Description of the task:
Look for the word "contentPadding" in the material below, then report each line where it occurs.
--------------------------------------------------
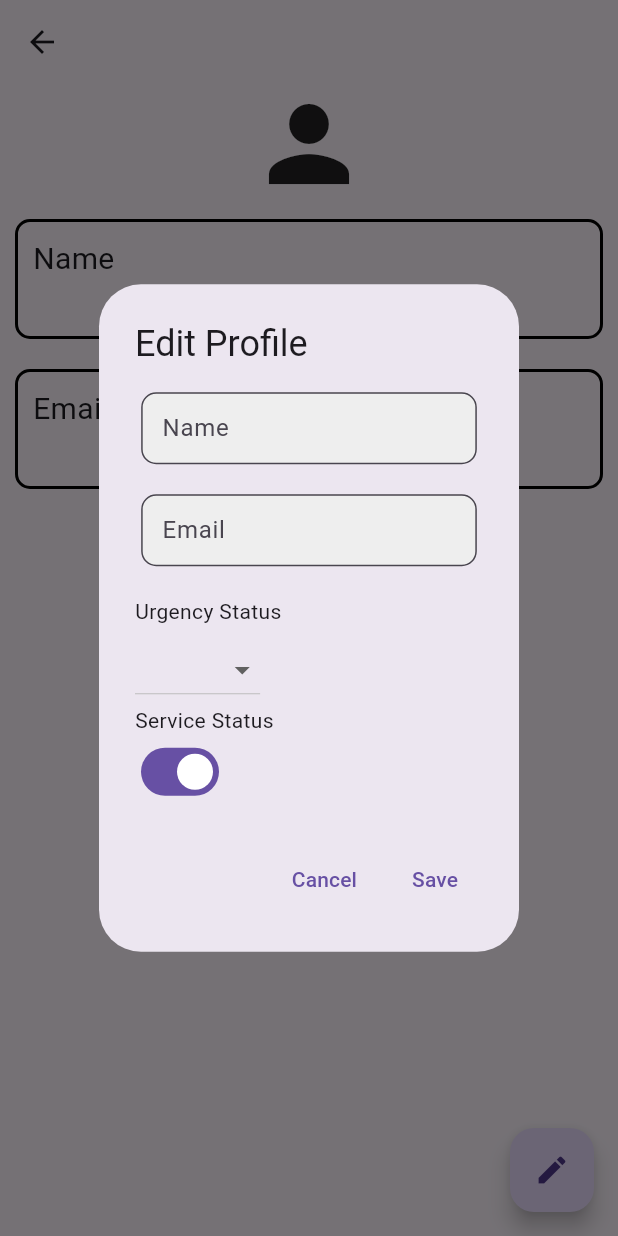
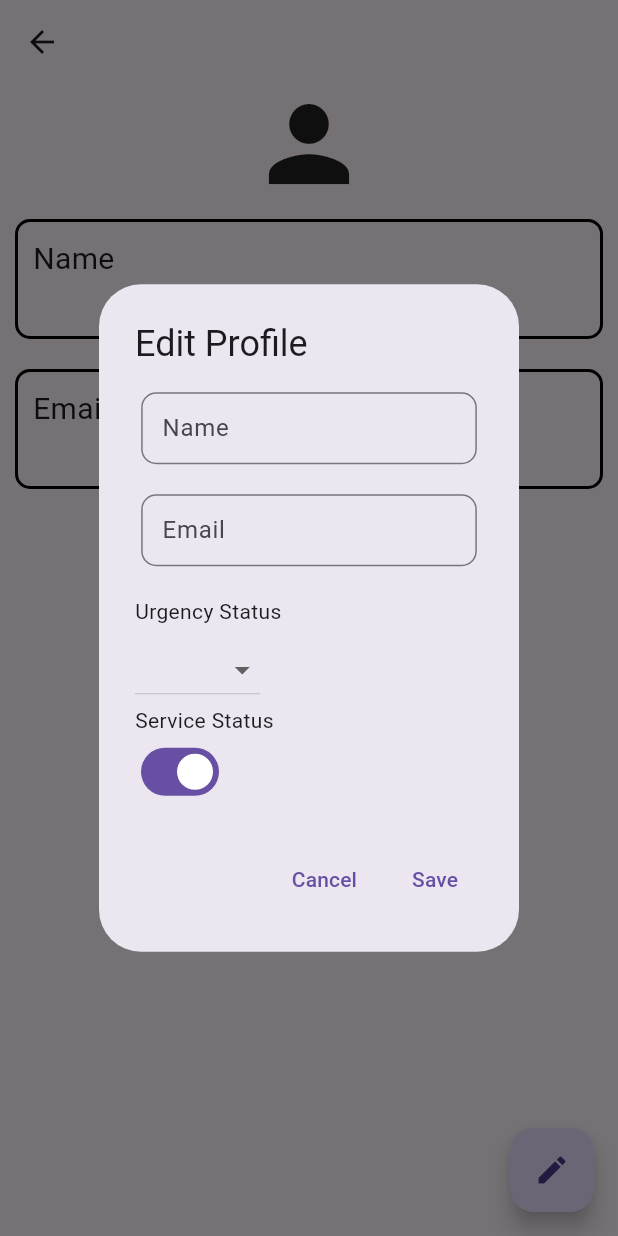
Before and after one commit to BrawlerXull/It-s-Urgent-, a Flutter app: the ProfileView screen opened by its route, after a tap on the "edit" icon, on a phone screen of 412 x 824 dp. Run offline on Flutter 3.47's test engine with Material 3 defaults, Android fonts, the phone set to English and light mode, and no system bars; our stand-ins replace audioplayers, cloud_firestore, firebase_auth, firebase_core, firebase_messaging, flutter_contacts and 4 more; missing offline and left inert: flutter_phone_direct_caller, quick_settings; accounts and stored records are empty; Roboto replaces fonts that are missing (Acme).

Commit message:
removed unecessary colors

```diff
--- a/lib/app/modules/home/views/home_page_search_bar.dart
+++ b/lib/app/modules/home/views/home_page_search_bar.dart
@@ -4,8 +4,7 @@ import 'package:get/get.dart';
 class SearchBarHomePage extends StatelessWidget {
   final TextEditingController controller;
   final String hintText;
-  const SearchBarHomePage(
-      {required this.controller, required this.hintText, super.key});
+  const SearchBarHomePage({required this.controller, required this.hintText, super.key});
 
   @override
   Widget build(BuildContext context) {
@@ -15,7 +14,7 @@ class SearchBarHomePage extends StatelessWidget {
       child: TextField(
         controller: controller,
         decoration: InputDecoration(
-    contentPadding: const EdgeInsets.all(10.0),
+          contentPadding: const EdgeInsets.all(10.0),
           border: const OutlineInputBorder(
             borderRadius: BorderRadius.all(Radius.circular(10)),
           ),
--- a/lib/app/modules/message/views/message_page_custom_input_field.dart
+++ b/lib/app/modules/message/views/message_page_custom_input_field.dart
@@ -16,10 +16,6 @@ class CustomInputFieldMessagePage extends StatelessWidget {
         controller: controller,
         decoration: InputDecoration(
           contentPadding: const EdgeInsets.all(10.0),
-          fillColor: Colors.grey[200],
-          filled: true,
-          focusColor: Colors.grey[200],
-          hoverColor: Colors.grey[200],
           border: const OutlineInputBorder(
             borderRadius: BorderRadius.all(Radius.circular(10)),
           ),
--- a/lib/app/modules/profile/views/profile_page_custom_input_field.dart
+++ b/lib/app/modules/profile/views/profile_page_custom_input_field.dart
@@ -20,10 +20,6 @@ class CustomInputFieldProfilePage extends StatelessWidget {
         controller: controller,
         decoration: InputDecoration(
           contentPadding: const EdgeInsets.all(10.0),
-          fillColor: Colors.grey[200],
-          filled: true,
-          focusColor: Colors.grey[200],
-          hoverColor: Colors.grey[200],
           labelText: labelText,
           border: const OutlineInputBorder(
             borderRadius: BorderRadius.all(Radius.circular(10)),
--- a/lib/app/theme/dark_theme.dart
+++ b/lib/app/theme/dark_theme.dart
@@ -1,3 +1,5 @@
 import 'package:flutter/material.dart';
 
-ThemeData darkTheme = ThemeData(brightness: Brightness.dark);
+ThemeData darkTheme = ThemeData(
+  brightness: Brightness.dark,
+);
```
--------------------------------------------------
Result of the task:
-    contentPadding: const EdgeInsets.all(10.0),
+          contentPadding: const EdgeInsets.all(10.0),
           contentPadding: const EdgeInsets.all(10.0),
           contentPadding: const EdgeInsets.all(10.0),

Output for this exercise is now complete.